I was sent this picture today…. I never even knew it existed and it made me both grateful and sad. I was still in school, 18 years old and preparing my own racecar, a Ray 83F formula Ford in 1991… it was winter as is evident of my dad’s jacket as that garage was open on the side.

Many years ago….


My friends were out jolling, most of my competitors also as they had race teams preparing their cars funded by their parents. I raced with wrestling boots and a painters overall that had elastic sewn in the sleeves by my gran, we never even heard of nomex
My dad paid for that very same engine to be rebuilt with money from his lounge suite that he sold….and it ran bearings while still running it in. This was the last season he helped me physically and financially before I tackled the motorsport world head on. My dad did me a huge favour by preparing me for a challenging world and learning to figure shit out myself.

Racing cars was my real education, it taught me that hard work doesn’t guarantee results, it merely delivers some luck and luck might just bring results…sometimes.

It taught me about finance, about spending your last cent even if you don’t have one. I figured out marketing although years too late. I learnt how many crooked, lying and thieving people there are in the world but also how many good, caring and giving people there are.
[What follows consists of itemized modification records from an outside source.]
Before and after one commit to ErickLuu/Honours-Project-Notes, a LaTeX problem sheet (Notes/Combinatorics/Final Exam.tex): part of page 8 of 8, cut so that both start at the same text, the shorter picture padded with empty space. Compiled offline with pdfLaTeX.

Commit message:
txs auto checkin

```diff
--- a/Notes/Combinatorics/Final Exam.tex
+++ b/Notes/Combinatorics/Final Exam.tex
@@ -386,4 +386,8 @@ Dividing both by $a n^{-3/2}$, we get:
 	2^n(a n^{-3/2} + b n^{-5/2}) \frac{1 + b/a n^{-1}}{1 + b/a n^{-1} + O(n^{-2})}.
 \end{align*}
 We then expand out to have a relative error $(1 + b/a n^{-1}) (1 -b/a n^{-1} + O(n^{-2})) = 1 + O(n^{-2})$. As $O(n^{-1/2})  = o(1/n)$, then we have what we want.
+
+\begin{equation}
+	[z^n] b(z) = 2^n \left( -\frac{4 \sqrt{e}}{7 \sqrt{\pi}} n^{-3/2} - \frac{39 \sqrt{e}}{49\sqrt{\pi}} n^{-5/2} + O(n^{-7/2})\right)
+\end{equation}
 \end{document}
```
The good ones are usually the biggest surprises.

This sport taught me to weld, fabricate, machine, build race engines, do wheel alignment, repair fibreglass, spray paint, reverse a trailer but most of all it taught me about perseverance.

I raced for 10 years towing my own car around the country before I flew to a race for the first time and it felt like winning the lottery!

I’m not sharing these facts because I want pity, but rather because I’m grateful and extremely privileged to have received so much in return.

I remember speaking to a team mate years later, spitting his dummy out because he didn’t get a salary raise for driving his racecar, I also remember rushing to the track in Cape Town after towing through the night and hearing a young competitor complain about the lack of legroom in the plane and I promised myself to never be one of those guys.

All the competitors that toiled to race will always have a special bond, whether it was fixing your rival’s trailer next to the road in Colesberg or lending him a gear ratio that might give him the upper hand in the next race. The guys with heart, gees or just a good helping of plain old dogfuck…you know who you are.

My best friends today are still some of those chaps.I have been making a mental note for years of every person who helped me along the way and trust me it is a huge list!

One day I will share it.

I raced a total of 22 years full time, raced for factory teams, been South African champion and caused much chaos on and off track.

We were a naughty bunch, most stories are cringe worthy and many are hard to believe as they were just plain crazy and/or stupid.

I still compete in the odd event and often bump into old friends and racers.

This sport of ours is an amazing sport, yet not everyone will agree…..I suppose you had to be there.